Dear SHA Family,
Our week did not start out well. As Shabbat came to an end here in Seattle many of us became aware of an unfolding situation in Texas. I wrote this piece and submitted it to the local press. I have not heard back from them – yet. I share it below with you. Your thoughts always welcome.
Mazel Tov to Debbie Johnston and Darren Loucas on the Bar Mitzvah of their son Jacob this Shabbat!
What should we be thinking as we prepare to go to synagogue this Saturday, this Shabbat – Sabbath morning? Should we be reviewing our security training? Wondering if the guard showed up? Telling ourselves that what happened in Colleyville is anomaly, as was, Poway, as was Pittsburgh…? And what about our children; what do we tell them with images from last Saturday still fresh in our minds?

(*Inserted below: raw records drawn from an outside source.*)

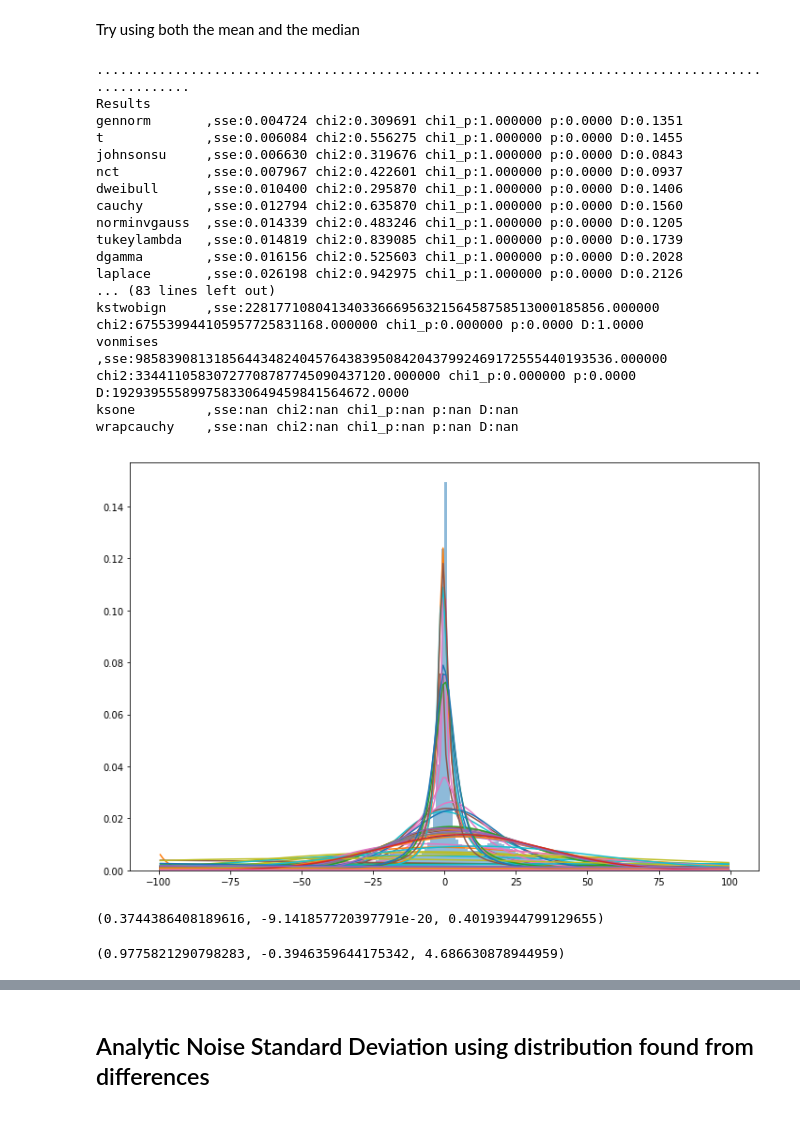
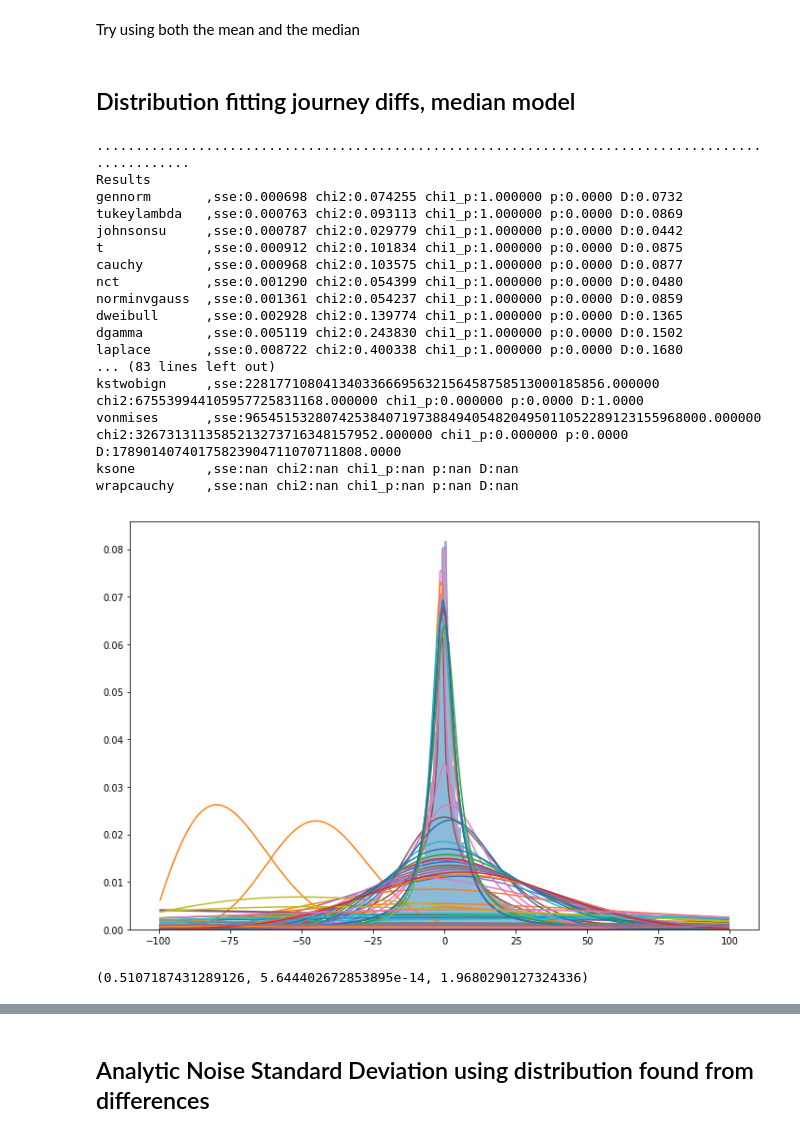
Before and after one commit to gingertom/buses, a Jupyter notebook: Data Exploration/Analytic determination of noise.ipynb, the cells around one changed output, grey strips where cells are left out. Cells and saved outputs as stored; diff of their text form; code cells hidden in the pictures.

Commit message:
Tidied up and a bit more systematic approach to noise.

```diff
--- a/Data Exploration/Analytic determination of noise.ipynb
+++ b/Data Exploration/Analytic determination of noise.ipynb
@@ -190,8 +225,10 @@ se = se.merge(
 # %%
-se['diff_segment_and_mediun_by_segment_code_and_hour_and_daytype'] = se['segment_duration'] - se['median_durations_by_segment_code_and_hour_and_daytype']
+se['diff_segment_and_median_by_segment_code_and_hour_and_daytype'] = se['segment_duration'] - se['median_durations_by_segment_code_and_hour_and_daytype']
+se['diff_segment_and_mean_by_segment_code_and_hour_and_daytype'] = se['segment_duration'] - se['mean_durations_by_segment_code_and_hour_and_daytype']
 # %%
 se['diff_prev_dwell_and_median_by_segment_code_and_hour_and_daytype'] = se['dwell_duration_prev'] - se['median_prev_dwell_by_segment_code_and_hour_and_daytype']
-se['diff_prev_dwell_and_median_durations_by_prev_stop_code_and_public_name_and_hour_and_daytype'] = se['dwell_duration_prev'] - se['median_durations_by_prev_stop_code_and_public_name_and_hour_and_daytype']
+se['diff_prev_dwell_and_mean_by_segment_code_and_hour_and_daytype'] = se['dwell_duration_prev'] - se['mean_prev_dwell_by_segment_code_and_hour_and_daytype']
+se['diff_prev_dwell_and_dwell_predict_rules_mean'] = se['dwell_duration_prev'] - se['dwell_predict_rules_mean']
 # %%
 segment_code_and_hour_and_daytype_groups = None
 median_durations_by_segment_code_and_hour_and_daytype = None
@@ -217,6 +274,3 @@ Std prev dwell: 34.1452858927977
 plt.hist([se.loc[se['prev_timingPoint'] == 0, 'dwell_duration_prev'], se.loc[se['prev_timingPoint'] == 1, 'dwell_duration_prev']], bins=100, stacked=True, range=(0,100));
 # %% [output]
 [figure]
-# %%
-# np.count_nonzero(np.isnan(se['median_durations_by_prev_stop_code_and_public_name_and_hour_and_daytype']))
-se = se.dropna(subset=['median_durations_by_prev_stop_code_and_public_name_and_hour_and_daytype'])
@@ -398,0 +524,2 @@ just_noise = se['segment_duration'] - se['median_durations_by_segment_code_and_h
+# %%
+just_noise_median = se['diff_segment_and_median_by_segment_code_and_hour_and_daytype'].values
@@ -485,46 +623,46 @@ def best_fit_distribution(data, bins=200, ax=None):
 
 
     return (best_distribution, best_params)
+# %% [markdown]
+## Distribution fitting journey diffs, median model
 # %%
 plt.figure(figsize=(12,8))
 ax = plt.gca()
-ax.hist(se['diff_prev_dwell_and_mediun_by_segment_code_and_hour_and_daytype'], bins=200, density=True, alpha=0.5, range=(-100, 100))
+ax.hist(just_noise_median, bins=200, density=True, alpha=0.5, range=(-100, 100))
 # Save plot limits
 dataYLim = ax.get_ylim()
 
-one_percent_data = np.random.choice(se['diff_prev_dwell_and_mediun_by_segment_code_and_hour_and_daytype'], int(se.shape[0]/100), replace=False)
+one_percent_data = np.random.choice(just_noise_median, int(se.shape[0]/100), replace=False)
 
 st = stats
 best_dist, best_params = best_fit_distribution(one_percent_data, 200, ax)
 
 ax.set_ylim(dataYLim);
 
 plt.show()
 
 print(best_params)
 # %% [output]
 .................................................................................................
 Results
-gennorm       ,sse:0.004724 chi2:0.309691 chi1_p:1.000000 p:0.0000 D:0.1351
-t             ,sse:0.006084 chi2:0.556275 chi1_p:1.000000 p:0.0000 D:0.1455
-johnsonsu     ,sse:0.006630 chi2:0.319676 chi1_p:1.000000 p:0.0000 D:0.0843
-nct           ,sse:0.007967 chi2:0.422601 chi1_p:1.000000 p:0.0000 D:0.0937
-dweibull      ,sse:0.010400 chi2:0.295870 chi1_p:1.000000 p:0.0000 D:0.1406
-cauchy        ,sse:0.012794 chi2:0.635870 chi1_p:1.000000 p:0.0000 D:0.1560
-norminvgauss  ,sse:0.014339 chi2:0.483246 chi1_p:1.000000 p:0.0000 D:0.1205
-tukeylambda   ,sse:0.014819 chi2:0.839085 chi1_p:1.000000 p:0.0000 D:0.1739
-dgamma        ,sse:0.016156 chi2:0.525603 chi1_p:1.000000 p:0.0000 D:0.2028
-laplace       ,sse:0.026198 chi2:0.942975 chi1_p:1.000000 p:0.0000 D:0.2126
+gennorm       ,sse:0.000698 chi2:0.074255 chi1_p:1.000000 p:0.0000 D:0.0732
+tukeylambda   ,sse:0.000763 chi2:0.093113 chi1_p:1.000000 p:0.0000 D:0.0869
+johnsonsu     ,sse:0.000787 chi2:0.029779 chi1_p:1.000000 p:0.0000 D:0.0442
+t             ,sse:0.000912 chi2:0.101834 chi1_p:1.000000 p:0.0000 D:0.0875
+cauchy        ,sse:0.000968 chi2:0.103575 chi1_p:1.000000 p:0.0000 D:0.0877
+nct           ,sse:0.001290 chi2:0.054399 chi1_p:1.000000 p:0.0000 D:0.0480
+norminvgauss  ,sse:0.001361 chi2:0.054237 chi1_p:1.000000 p:0.0000 D:0.0859
+dweibull      ,sse:0.002928 chi2:0.139774 chi1_p:1.000000 p:0.0000 D:0.1365
+dgamma        ,sse:0.005119 chi2:0.243830 chi1_p:1.000000 p:0.0000 D:0.1502
+laplace       ,sse:0.008722 chi2:0.400338 chi1_p:1.000000 p:0.0000 D:0.1680
 ... (83 lines left out)
 kstwobign     ,sse:2281771080413403366695632156458758513000185856.000000 chi2:675539944105957725831168.000000 chi1_p:0.000000 p:0.0000 D:1.0000
-vonmises      ,sse:9858390813185644348240457643839508420437992469172555440193536.000000 chi2:33441105830727708787745090437120.000000 chi1_p:0.000000 p:0.0000 D:192939555899758330649459841564672.0000
+vonmises      ,sse:96545153280742538407197388494054820495011052289123155968000.000000 chi2:3267313113585213273716348157952.000000 chi1_p:0.000000 p:0.0000 D:17890140740175823904711070711808.0000
 ksone         ,sse:nan chi2:nan chi1_p:nan p:nan D:nan
 wrapcauchy    ,sse:nan chi2:nan chi1_p:nan p:nan D:nan
-[figure, old version]
+[figure, new version]
-(0.3744386408189616, -9.141857720397791e-20, 0.40193944799129655)
+(0.5107187431289126, 5.644402672853895e-14, 1.9680290127324336)
 # %%
-stats.cauchy.fit(just_noise)
+stats.cauchy.fit(just_noise_median)
-# %% [output]
-(0.9775821290798283, -0.3946359644175342, 4.686630878944959)
 # %%
 best_params
```
Also changed, not shown: parts of 84 cells of this notebook.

By now we all know, Rabbi Charlie Cytron-Walker threw a chair at the terrorist and made a run for it with the two others being held hostage in his synagogue in Colleyville, Texas this Shabbat, this Saturday. I would bet that that was the first time in his life that he threw a chair at someone. In his CBS interview he comes across as a gentle soul, serving his congregation with love and intentionality. That love and care moved him to open the door in a gracious act of generosity, to help a fellow human being. He was rewarded for that gesture with violence and threats to his life and to life of three of his congregants. He describes the moment in prayer, as his back was turned - hearing the alarming click of a gun. He knew right away that the situation was taking a menacing turn.
You too must befriend the stranger, for you were strangers in the land of Egypt, Deuteronomy 10:19
This Biblical exhortation is taken seriously by the Jewish community. Our doors open, as did the doors of the tent of our ancestors Abraham and Sarah; their tent doors are said to have been open on four sides.
We teach our children this practice from when they are very young. We construct that tent yearly, the week that we read the Torah story of the radical hospitality that they offered to the three strangers. A sign is placed over those tents that we fashion; “Welcome to Abraham and Sarah’s Tent”. Teachers show the students the four doors; open to all directions; ready to welcome guests from far away. We invite our children to play-act how they will welcome the stranger – how they will open one of the four doors to let outsiders in. What shall we teach them now?
Jewish Family Service, here in Seattle, actively welcome refugees from all over the world. This fall intensely those from Afghanistan, in response to the humanitarian crisis brought on by the fall of Kabul. A representative from JFS was our speaker at our very first Middle School assembly this year. After months of no guest speakers on account of Covid – we made an exception. How could we not share this new pressing information with our students? We Jews know what it is to seek refuge. My own parents found refuge here in America, as did my in-laws. We teach our students, as we were welcomed, so must we welcome. What should we teach them now?